(The Center Square) – If the number of bills submitted in the Missouri House of Representatives and the Senate is any indication, lots of time will be devoted to debating taxes during the next legislative session starting Jan. 5, 2022.
Approximately 10% of the 1,020 bills filed contain the word “tax” in the description. Senators filed about 40 bills and joint resolutions while representatives filed approximately 60.
More than 50 bills cover taxation and general revenue.
There are multiple bills that would authorize various tax credits for veterans. HB 1726 would authorize a tax credit for businesses owned by minorities, women or service-disabled veterans who obtain a medical marijuana dispensary license. Three joint resolutions – HJR 73, HJR 86 and HJR89 – seek an amendment to the Missouri Constitution granting property tax exemptions to certain disabled veterans.

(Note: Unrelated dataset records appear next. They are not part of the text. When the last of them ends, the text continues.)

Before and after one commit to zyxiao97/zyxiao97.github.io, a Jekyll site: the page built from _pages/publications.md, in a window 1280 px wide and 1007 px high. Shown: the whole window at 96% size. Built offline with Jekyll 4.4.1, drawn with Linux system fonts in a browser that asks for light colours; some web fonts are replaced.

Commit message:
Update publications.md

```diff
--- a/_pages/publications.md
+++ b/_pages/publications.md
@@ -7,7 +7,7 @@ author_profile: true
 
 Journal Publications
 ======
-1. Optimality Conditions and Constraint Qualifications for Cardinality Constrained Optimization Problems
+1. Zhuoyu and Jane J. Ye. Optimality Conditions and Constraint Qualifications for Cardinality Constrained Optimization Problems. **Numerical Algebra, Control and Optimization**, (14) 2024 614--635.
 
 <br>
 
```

Two bills deal with firearms. HB1577 would exempt sales of new and used firearms from sales taxes while HB2040 would authorize a tax credit to offset amounts paid in sales tax on gun safety mechanisms.

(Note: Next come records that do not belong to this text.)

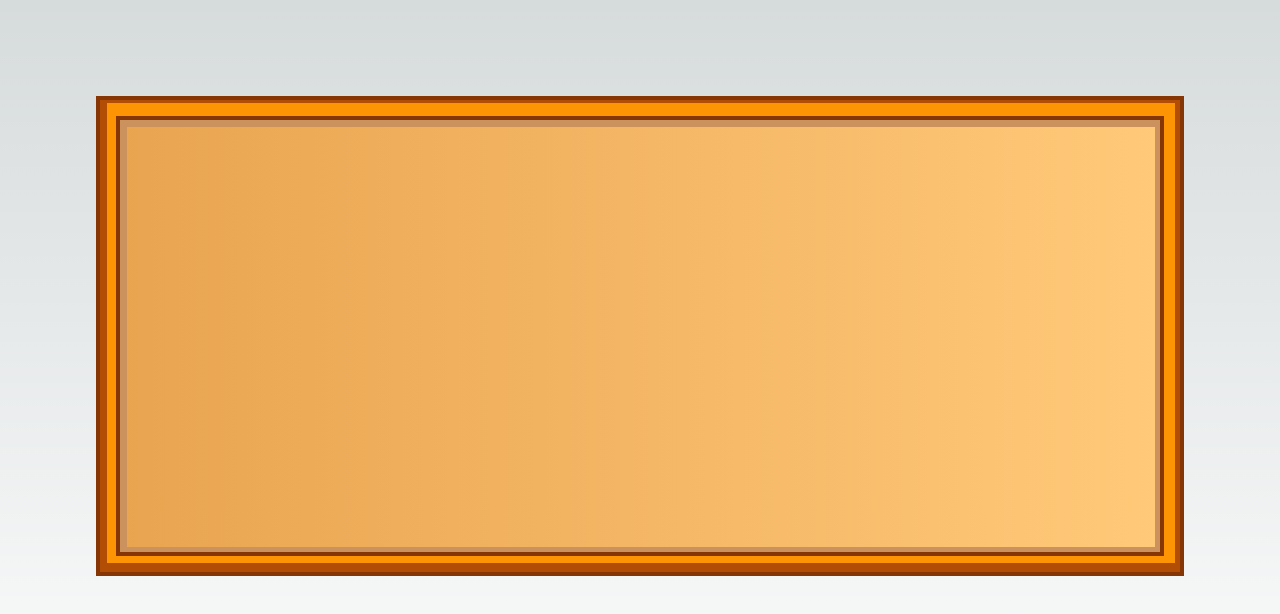
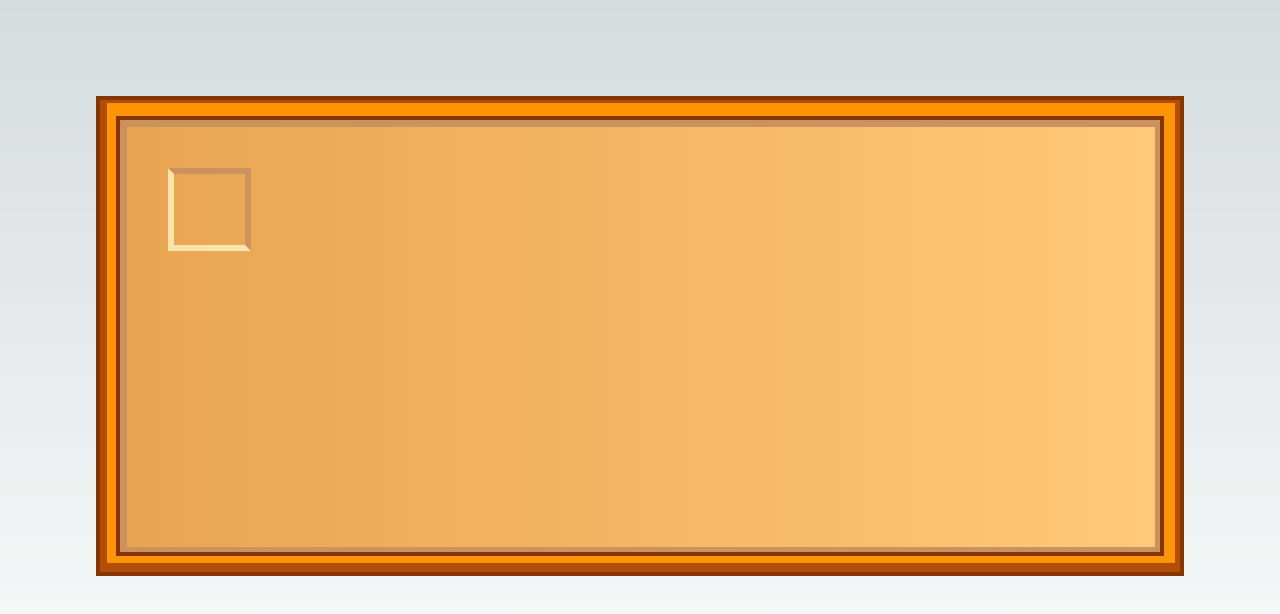
Before and after one commit to EmmanuelRodriguezV/StardewCodeGen, a Next.js app: page / in a window 1280 px wide. Shown: the top 614 px of the page. Built offline with nearby package versions, Linux system fonts and the light colour scheme.

Commit message:
adding square style

```diff
--- a/src/app/page.module.css
+++ b/src/app/page.module.css
@@ -27,6 +27,16 @@
   /*%gradientBackground end*/
 }
 
+.square {
+  width: 83px;
+  height: 83px;
+  margin: 3rem;
+  border-top: 6px solid #cc925e;
+  border-right: 6px solid #cc925e;
+  border-bottom: 6px solid #fae5a9;
+  border-left: 6px solid #fae5a9;
+}
+
 .main {
   display: flex;
   flex-direction: column;
--- a/src/app/page.tsx
+++ b/src/app/page.tsx
@@ -5,7 +5,9 @@ export default function Home() {
   return (
     <main className={styles.main}>
       <div className={styles.frame}>
-        <div className={styles.base}></div>
+        <div className={styles.base}>
+          <div className={styles.square}></div>
+        </div>
       </div>
     </main>
   )
```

There are 16 bills addressing property taxes. A theme running through many of the bills is to freeze or reduce property tax burdens for senior citizens and service-disabled veterans.

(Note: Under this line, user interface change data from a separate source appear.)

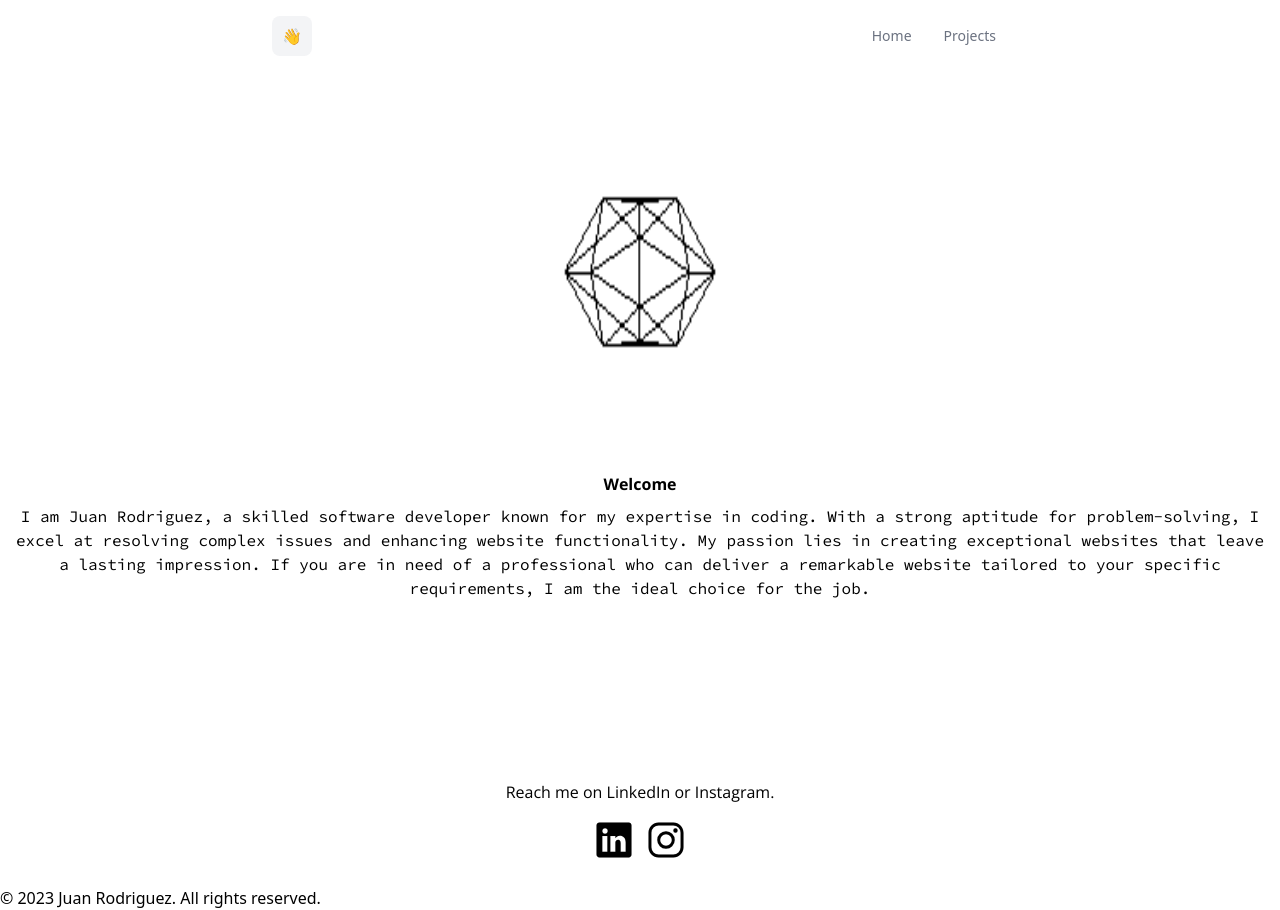
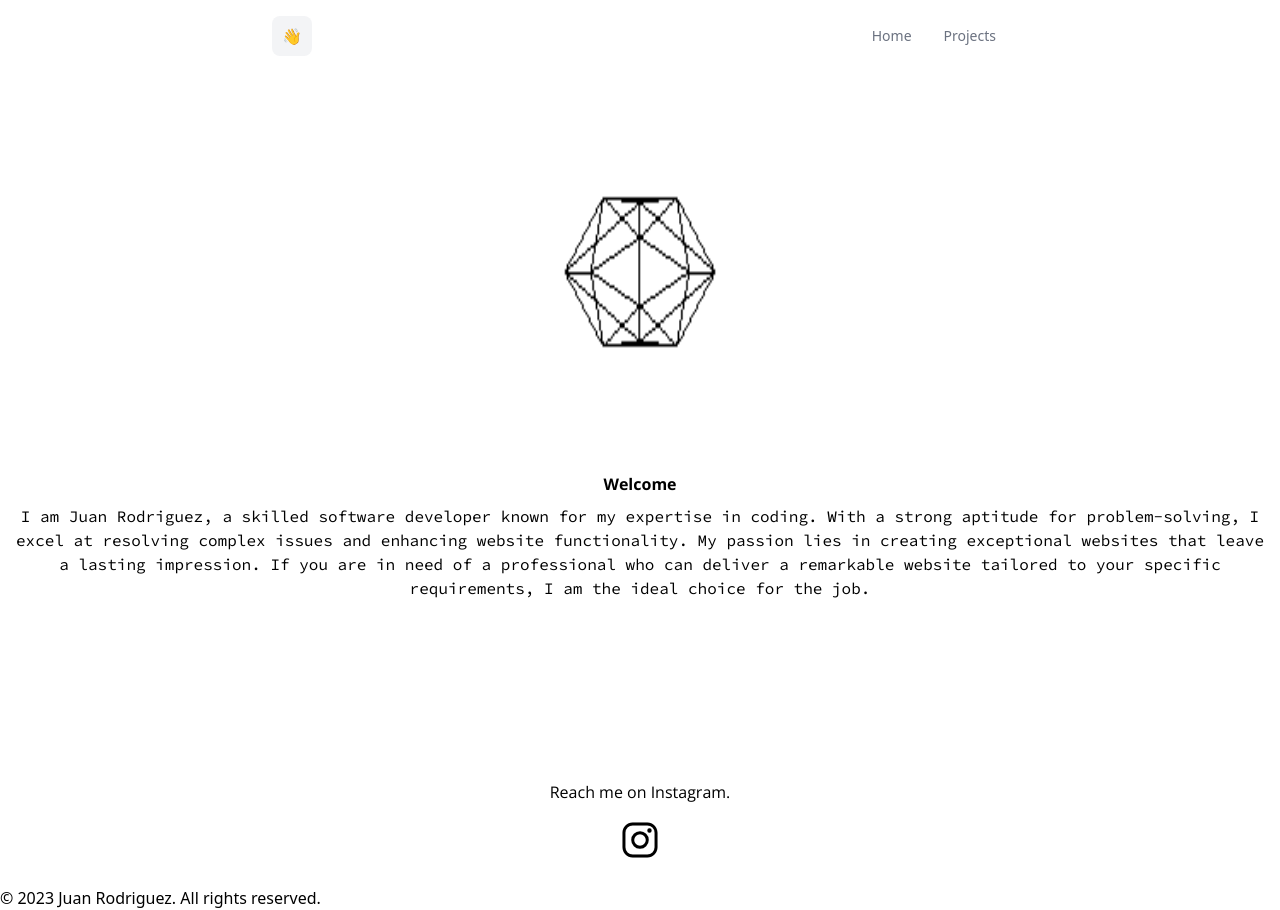
Before and after one commit to Juan337492/JUan337492.github.io, a website: page docs/index.html in a window 1280 px wide. Drawn offline with nearby package versions, Linux system fonts and the light colour scheme.

Commit message:
Update index.html
removed linkedin

```diff
--- a/docs/index.html
+++ b/docs/index.html
@@ -42,9 +42,8 @@
       If you are in need of a professional who can deliver a remarkable website tailored to your specific requirements, I am the ideal choice for the job.</p>
   </main>
   <footer>
-    <h2 class="text-center" style="font-family: 'Open Sans', sans-serif;">Reach me on LinkedIn or Instagram.</h2>
+    <h2 class="text-center" style="font-family: 'Open Sans', sans-serif;">Reach me on Instagram.</h2>
     <div class="flex justify-center mb-5 gap-3">
-      <a href="https://www.linkedin.com/in/juan-rodriguez-tech"><ion-icon class="w-10 h-10 pt-4" name="logo-linkedin"></ion-icon></a>
 
       <a href="https://www.instagram.com/juantaco_/"><ion-icon class="w-10 h-10 pt-4" name="logo-instagram"></ion-icon></a>
     </div>
```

HJR66 would ask Missouri voters to approve a constitutional amendment to prevent increases in property taxes on the primary residence of anyone 70 years or older, provided they haven’t had enough income to file state income taxes for the previous three years. HRJ72 will ask voters to approve a constitutional amendment to exempt any military veteran with a full service-connected disability to be exempt from paying property taxes on their homes.
Six bills deal with sales taxes on food or tax credits for urban farms.
HB1779 would repeal the sales tax on food and replace the lost revenue with a new estate tax. HB1817 would end local sales taxes on the retail sale of food while HB1992 would end all taxes on the retail sale of food.
Two bills deal with sales tax for household items. HB1679 would end sales taxes on diapers and HB1971 would level the retail sales tax of diapers and feminine hygiene products to the same rate as taxes on the retail sale of food.
Urban farms must be in a food desert to claim tax credits in three bills (HB1570, HB1919 and HB2020). Food deserts are defined as a census tract with a poverty rate of at least 20% or a median family income of less than 80% of the statewide average. At least 500 people or 33% of the population must be at least a quarter mile away from a full-service grocery store in an urban area. Urban farms must include community-run gardens. The urban farm tax credit programs contain a sunset clause, stopping them after six years unless reauthorized by the General Assembly.
When you purchase an automobile, HB1733 would put the burden of remitting the sales tax on the dealership where the purchase was made. If the auto loan includes the amount of the sales tax, HB1873 would require the finance companies to remit the sales tax to the department of revenue on the buyer’s behalf.